That doesn’t mean there’s nothing to criticize; namely, the presentation left a lot to be desired. It has two wonderful and stylish opening and ending cutscenes, and (once again in 2020) a fantastic soundtrack, but the actual in-game world – while pretty – is not varied or awe-inspiring enough to leave me satisfied. Moreover, the story in the latter half takes a disappointing turn and introduces a villain that is only seen once, which felt abrupt and completely anti-climactic. However, neither are significant enough to make me any less passionate about the game.

Which brings me to the comparison I made with Brothers: A tale of two sons; maybe the reason for the game coming to mind at first was the fact that both games ask you to control two characters, by splitting the controller in two, but I’m not referring to mechanical similarities. Both Haven and Brothers may seem like another indie game, but what set Brothers apart (at the time) was not its good puzzle-platforming ideas or its cliched story that was told well; it was that the actual vision behind it and every decision that was made to develop the game was about experiencing the relationship between its two characters. Likewise, Haven is a great exploration game, a good combat RPG, a great visual novel, and a mediocre collection of casual mechanics and mini-games, but it adds up to a brilliant game, because everything comes together to immerse you in that world, with the focus being on those characters. This is what I meant when I said it takes the relationship seriously; it is not a joke or something that is left on the side; it’s not dramatic just for the sake of it; it’s not pessimistic or dark just so it can be taken seriously by others. It is a feel-good, corny, sincere, and riveting experience that hooks its claws in you and you stop observing a relationship in a sci-fi world, but start experiencing it as well; their happiness is yours; their sadness is yours; their anxieties and questioning are yours.

I absolutely adored Haven and I wish the developers, The Game Bakers, to find success in it and keep trying to deliver these awesome experiences, like they did previously with Furi and now with Haven.

Leave a Reply

Fill in your details below or click an icon to log in: Logo

You are commenting using your account. Log Out /  Change )

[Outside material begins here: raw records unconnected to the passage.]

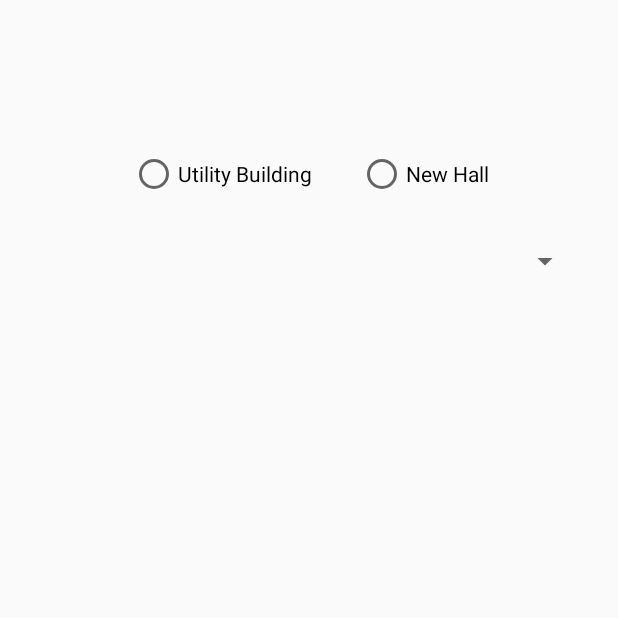
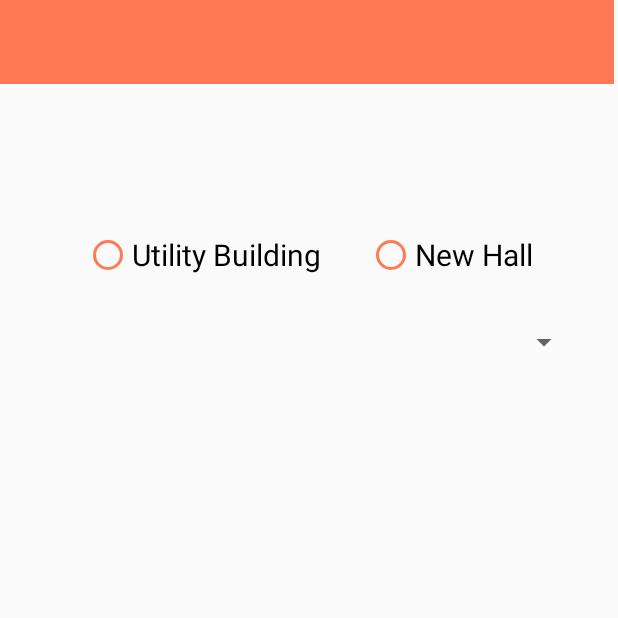
Before and after one commit to ibasaisaac/DormEase, an Android app: the floorManagement screen opened directly, with no data from a screen before it, on a phone screen of 412 x 824 dp, the top half of it. Run offline under Robolectric (Android 15) with nearby library versions, the phone set to English and light mode, and no system bars; our stand-ins replace Firebase (no records; nobody signed in at launch, a user with empty details on screens opened directly).

Commit message:
Eleen Stuffs before merge

```diff
--- a/app/build.gradle
+++ b/app/build.gradle
@@ -35,6 +35,7 @@ dependencies {
     implementation 'com.google.android.material:material:1.8.0'
     implementation 'androidx.constraintlayout:constraintlayout:2.1.4'
     implementation 'com.google.firebase:firebase-database:20.0.4'
+    implementation 'androidx.gridlayout:gridlayout:1.0.0'
     testImplementation 'junit:junit:4.13.2'
     androidTestImplementation 'androidx.test.ext:junit:1.1.5'
     androidTestImplementation 'androidx.test.espresso:espresso-core:3.5.1'
--- a/app/src/main/AndroidManifest.xml
+++ b/app/src/main/AndroidManifest.xml
@@ -13,6 +13,9 @@
         tools:targetApi="31">
         <activity
             android:name=".roomManagement"
+            android:exported="false" />
+        <activity
+            android:name=".roomInfoPage"
             android:exported="false" />
         <activity
             android:name=".noticeboard"
--- a/app/src/main/res/layout/activity_roombooking.xml
+++ b/app/src/main/res/layout/activity_roombooking.xml
@@ -5,16 +5,17 @@
     android:layout_width="match_parent"
     android:layout_height="match_parent">
 
-    <Spinner
-        android:id="@+id/floors"
-        android:layout_width="364dp"
-        android:layout_height="22dp"
-        app:layout_constraintBottom_toBottomOf="parent"
-        app:layout_constraintEnd_toEndOf="parent"
-        app:layout_constraintHorizontal_bias="0.489"
-        app:layout_constraintStart_toStartOf="parent"
-        app:layout_constraintTop_toTopOf="parent"
-        app:layout_constraintVertical_bias="0.203" />
+    <!--    <LinearLayout-->
+<!--        android:id="@+id/roomLayout"-->
+<!--        android:layout_width="354dp"-->
+<!--        android:layout_height="390dp"-->
+<!--        android:orientation="horizontal"-->
+<!--        app:layout_constraintBottom_toBottomOf="parent"-->
+<!--        app:layout_constraintEnd_toEndOf="parent"-->
+<!--        app:layout_constraintStart_toStartOf="parent"-->
+<!--        app:layout_constraintTop_toBottomOf="@+id/floors"-->
+<!--        app:layout_constraintVertical_bias="0.043"/>-->
+
 
     <RadioGroup
         android:id="@+id/radiogroup_buildings"
@@ -26,7 +27,7 @@
         android:orientation="horizontal"
         app:layout_constraintBottom_toTopOf="@+id/floors"
         app:layout_constraintEnd_toEndOf="parent"
-        app:layout_constraintHorizontal_bias="0.5"
+        app:layout_constraintHorizontal_bias="0.493"
         app:layout_constraintStart_toStartOf="parent"
         app:layout_constraintTop_toTopOf="parent"
         app:layout_constraintVertical_bias="1.0">
@@ -36,25 +37,60 @@
             android:layout_width="match_parent"
             android:layout_height="wrap_content"
             android:layout_margin="15dp"
-            android:text="Utility Building" />
+            android:buttonTint="#ff7956"
+            android:text="Utility Building"
+            android:textSize="20sp" />
 
         <RadioButton
             android:id="@+id/newhall"
             android:layout_width="match_parent"
             android:layout_height="wrap_content"
             android:layout_margin="15dp"
-            android:text="New Hall" />
+            android:buttonTint="#ff7956"
+            android:text="New Hall"
+            android:textSize="20sp" />
     </RadioGroup>
 
-    <LinearLayout
-        android:id="@+id/roomLayout"
-        android:layout_width="354dp"
-        android:layout_height="390dp"
+    <GridLayout
+        android:id="@+id/roomGridLayout"
+        android:layout_width="match_parent"
+        android:layout_height="wrap_content"
+        android:layout_marginStart="10dp"
+        android:layout_marginEnd="10dp"
+        android:columnCount="4"
         android:orientation="horizontal"
         app:layout_constraintBottom_toBottomOf="parent"
         app:layout_constraintEnd_toEndOf="parent"
+        app:layout_constraintHorizontal_bias="0.0"
         app:layout_constraintStart_toStartOf="parent"
         app:layout_constraintTop_toBottomOf="@+id/floors"
-        app:layout_constraintVertical_bias="0.043"></LinearLayout>
+        app:layout_constraintVertical_bias="0.1"
+        android:useDefaultMargins="true"/>
+
+    <Spinner
+        android:id="@+id/floors"
+        android:layout_width="364dp"
+        android:layout_height="22dp"
+        android:popupBackground="#FF7956"
+        android:scrollbarSize="5dp"
+        app:layout_constraintBottom_toBottomOf="parent"
+        app:layout_constraintEnd_toEndOf="parent"
+        app:layout_constraintHorizontal_bias="0.468"
+        app:layout_constraintStart_toStartOf="parent"
+        app:layout_constraintTop_toTopOf="parent"
+        app:layout_constraintVertical_bias="0.27" />
+
+    <androidx.appcompat.widget.Toolbar
+        android:id="@+id/toolbar2"
+        android:layout_width="409dp"
+        android:layout_height="wrap_content"
+        android:background="?attr/colorPrimary"
+        android:backgroundTint="#ff7956"
+        android:minHeight="?attr/actionBarSize"
+        android:theme="?attr/actionBarTheme"
+        app:layout_constraintBottom_toTopOf="@+id/radiogroup_buildings"
+        app:layout_constraintStart_toStartOf="parent"
+        app:layout_constraintTop_toTopOf="parent"
+        app:layout_constraintVertical_bias="0.0" />
 
 </androidx.constraintlayout.widget.ConstraintLayout>
```
Also changed, not shown: app/src/main/java/com/example/dormease/Room.java (deleted, +0 -18 lines), app/src/main/java/com/example/dormease/floorManagement.java (+67 -9 lines), app/src/main/java/com/example/dormease/roomInfoPage.java (added, +83 -0 lines), app/src/main/java/com/example/dormease/roomManagement.java (+7 -1 lines), app/src/main/java/com/example/dormease/roomStatus.java (added, +66 -0 lines), app/src/main/res/layout/activity_noticeboard.xml (+4 -4 lines), app/src/main/res/layout/activity_roominfo.xml (added, +113 -0 lines), app/src/main/res/layout/spinner_item.xml (added, +10 -0 lines).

Twitter picture

You are commenting using your Twitter account. Log Out /  Change )

Facebook photo

You are commenting using your Facebook account. Log Out /  Change )

Connecting to %s